'This is our country,'election front-runner warns

Abbott unveils tough policy for refugees


Tony Abbott, the conservative front-runner who looks set to become Australia’s next prime minister, declared that “this is our country” as he unveiled a tough new temporary visa policy Friday that would strip boat people of basic rights.

Abbott, who opinion polls show is on track to win the Sept. 7 national elections, said he plans a return to the punitive refugee policies of the former conservative administration of John Howard, also flagging an abolition of appeal rights for failed asylum claims.

“This is our country and we determine who comes here,” Abbott told reporters, deliberately harking back to the ruthless stance of veteran Liberal-National coalition leader Howard.

Abbott’s policy will see the 32,000 boat people currently awaiting processing by Australia, and any future arrivals, placed on three-year temporary protection visas if they are found to be genuine refugees.

They will be forced into an indefinite work-for-welfare program, denied permanent residency or family reunion rights and stripped of any appeal avenues over their refugee claim.

Abbott has already announced plans for military-led patrols off Australia’s northwest coast, where people-smuggling ships typically make their way from Indonesia and Sri Lanka, vowing to turn the boats back.

His latest policy was condemned as cruel by refugee activists and the left-wing Greens party, who described it as posturing on the sensitive political issue.

“This is a Tony Abbott stunt to thump his chest and look tough,” Greens Sen. Sarah Hanson-Young told reporters. “There is no national emergency, there is a humanitarian emergency, and nothing Tony Abbott has offered today does anything to deal with that.”

Under Howard’s so-called “Pacific Solution” in the last decade, refugees who arrived on people-smuggling boats were banished to Nauru and Papua New Guinea and held behind razor wire in Spartan detention camps for a prolonged period.

The Asylum Seeker Resource Center, an advocacy and activist group, said that under Abbott, Australia would become the only country in the developed world to deny refugees the right of appeal, accusing both major parties of effectively abandoning the U.N. Refugee Convention.

The ruling Labor Party unwound many of Howard’s policies after it took office in 2007 in favor of a more humanitarian approach, but successive years of record boat people arrivals saw it return to offshore processing in the Pacific and roll out an even tougher scheme.
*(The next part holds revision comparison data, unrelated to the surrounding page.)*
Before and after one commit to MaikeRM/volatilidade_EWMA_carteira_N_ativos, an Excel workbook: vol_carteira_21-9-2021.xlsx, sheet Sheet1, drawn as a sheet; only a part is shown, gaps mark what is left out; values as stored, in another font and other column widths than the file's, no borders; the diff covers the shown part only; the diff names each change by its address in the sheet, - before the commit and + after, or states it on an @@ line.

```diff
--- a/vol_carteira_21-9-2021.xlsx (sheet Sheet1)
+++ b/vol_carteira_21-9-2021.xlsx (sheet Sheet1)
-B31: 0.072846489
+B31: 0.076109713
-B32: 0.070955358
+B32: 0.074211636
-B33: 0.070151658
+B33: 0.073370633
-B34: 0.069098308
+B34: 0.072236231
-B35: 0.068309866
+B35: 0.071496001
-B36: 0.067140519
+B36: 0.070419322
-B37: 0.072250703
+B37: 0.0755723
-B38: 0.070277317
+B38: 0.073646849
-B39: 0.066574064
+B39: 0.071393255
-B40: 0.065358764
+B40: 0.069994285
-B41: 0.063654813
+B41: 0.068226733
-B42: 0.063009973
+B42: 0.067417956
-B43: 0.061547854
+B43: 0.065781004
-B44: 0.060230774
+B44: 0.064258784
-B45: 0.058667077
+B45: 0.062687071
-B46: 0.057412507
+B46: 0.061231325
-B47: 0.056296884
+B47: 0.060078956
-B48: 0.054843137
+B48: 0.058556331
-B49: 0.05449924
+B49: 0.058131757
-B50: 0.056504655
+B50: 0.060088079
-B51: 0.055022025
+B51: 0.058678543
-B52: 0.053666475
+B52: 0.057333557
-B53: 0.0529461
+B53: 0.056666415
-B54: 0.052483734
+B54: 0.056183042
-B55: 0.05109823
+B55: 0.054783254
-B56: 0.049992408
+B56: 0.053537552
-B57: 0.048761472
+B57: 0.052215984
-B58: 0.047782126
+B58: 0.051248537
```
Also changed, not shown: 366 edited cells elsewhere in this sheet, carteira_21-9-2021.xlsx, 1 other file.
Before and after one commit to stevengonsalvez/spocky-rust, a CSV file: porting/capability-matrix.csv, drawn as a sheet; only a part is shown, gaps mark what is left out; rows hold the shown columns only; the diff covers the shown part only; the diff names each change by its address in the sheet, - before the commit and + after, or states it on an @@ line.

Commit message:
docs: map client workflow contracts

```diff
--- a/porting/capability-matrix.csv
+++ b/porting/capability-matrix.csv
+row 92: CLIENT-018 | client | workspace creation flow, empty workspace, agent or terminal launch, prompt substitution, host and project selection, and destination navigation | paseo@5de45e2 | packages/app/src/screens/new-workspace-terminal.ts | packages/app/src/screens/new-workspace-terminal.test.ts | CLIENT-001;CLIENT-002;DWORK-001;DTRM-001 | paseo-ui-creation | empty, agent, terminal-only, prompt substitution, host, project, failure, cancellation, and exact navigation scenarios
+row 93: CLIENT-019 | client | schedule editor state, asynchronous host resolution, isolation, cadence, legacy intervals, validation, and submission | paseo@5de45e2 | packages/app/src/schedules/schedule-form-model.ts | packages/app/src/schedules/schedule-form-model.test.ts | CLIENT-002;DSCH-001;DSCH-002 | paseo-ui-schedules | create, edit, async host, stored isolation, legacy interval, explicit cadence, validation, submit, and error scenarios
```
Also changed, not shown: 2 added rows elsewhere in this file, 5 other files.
Under Labor’s current policy — launched in July in a bid to stem the ever-growing tide of asylum seekers — all unauthorized maritime arrivals are being sent to impoverished Papua New Guinea and Nauru for permanent resettlement, regardless of whether they are found to be refugees.

The hard-line plan, which has been criticized by human rights groups and the United Nations, is already having an effect according to Labor, with people-smuggling clients demanding their money back and the flow of boats slowing.
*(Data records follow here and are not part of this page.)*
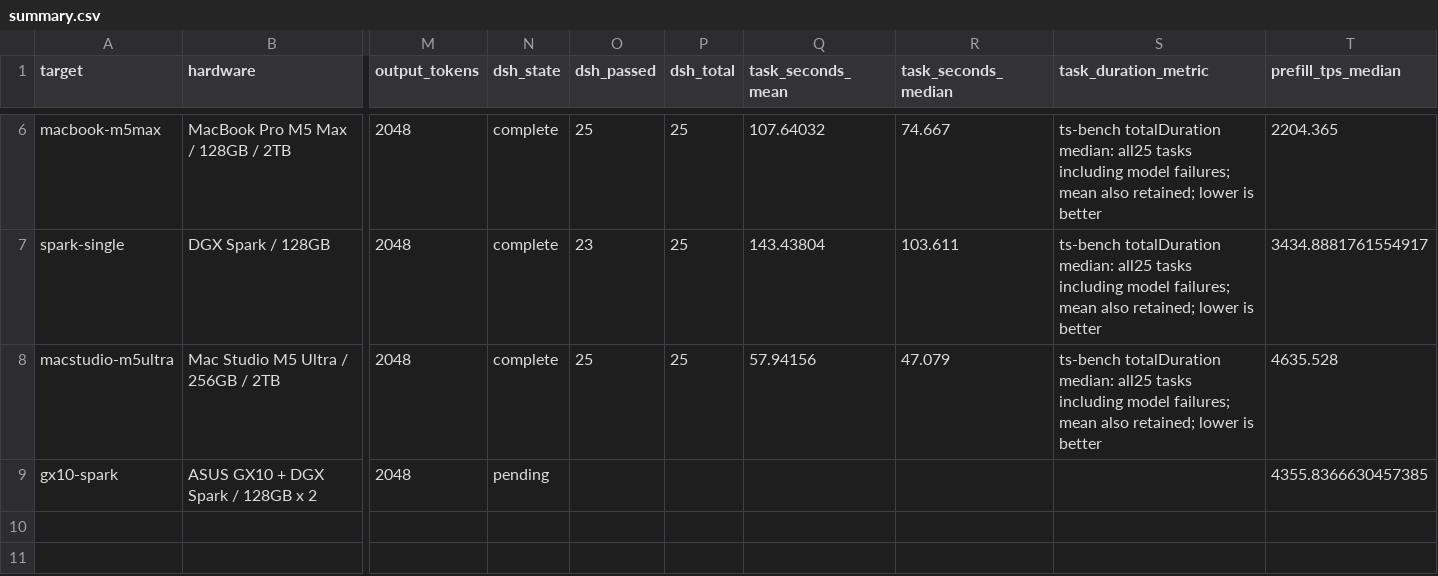
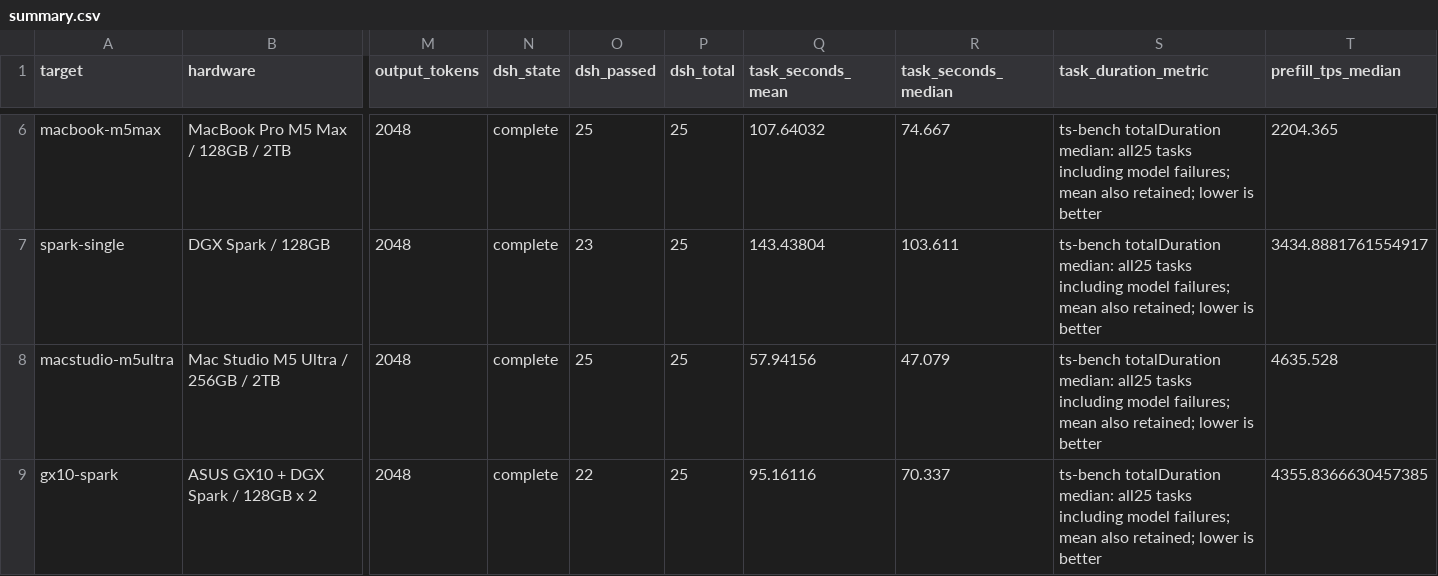
Before and after one commit to tjm8874/Qwen3.8FN_compare, a CSV file: data/summary.csv, drawn as a sheet; only a part is shown, gaps mark what is left out; the diff names each change by its address in the sheet, - before the commit and + after, or states it on an @@ line.

Commit message:
Publish two-node TS-bench results and complete comparison

```diff
--- a/data/summary.csv
+++ b/data/summary.csv
-N9 (dsh_state): pending
+N9 (dsh_state): complete
-O9 (dsh_passed): (empty)
+O9 (dsh_passed): 22
-P9 (dsh_total): (empty)
+P9 (dsh_total): 25
-Q9 (task_seconds_mean): (empty)
+Q9 (task_seconds_mean): 95.16116
-R9 (task_seconds_median): (empty)
+R9 (task_seconds_median): 70.337
-S9 (task_duration_metric): (empty)
+S9 (task_duration_metric): ts-bench totalDuration median: all25 tasks including model failures; mean also retained; lower is better
```
Also changed, not shown: 59 other files.
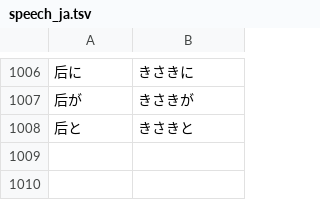
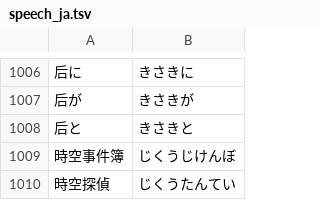
Before and after one commit to ykwyuta/YYHistory, a TSV file: src/speech_ja.tsv, drawn as a sheet; only a part is shown, gaps mark what is left out.

```diff
--- a/src/speech_ja.tsv
+++ b/src/speech_ja.tsv
@@ -1008 +1008,3 @@
 后と	きさきと
+時空事件簿	じくうじけんぼ
+時空探偵	じくうたんてい
```
Also changed, not shown: 13 other files.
“In the first week after (Prime Minister) Kevin Rudd announced that change over 1,000 people came to Australia by boat. This week it’s about 300,” Home Affairs Minister Jason Clare said.

Immigration Minister Tony Burke said temporary visas did not work as a deterrent last time they were used and denial of appeal avenues will be unlikely to withstand a legal challenge.

“People that get on boats under our government’s policy don’t get Australian visas at all,” Burke said, describing Abbott’s pledges as “irrelevant.”

“So the only possible reason to make an announcement like they’ve made today is for a political desire to look tough and mean just for the hell of it,” he said.

Refugees are a major election issue in Australia, even though they arrive in relatively small numbers by global standards. They accounted for just 3 percent of the world’s total asylum applications in 2012, according to the United Nations High Commissioner for Refugees.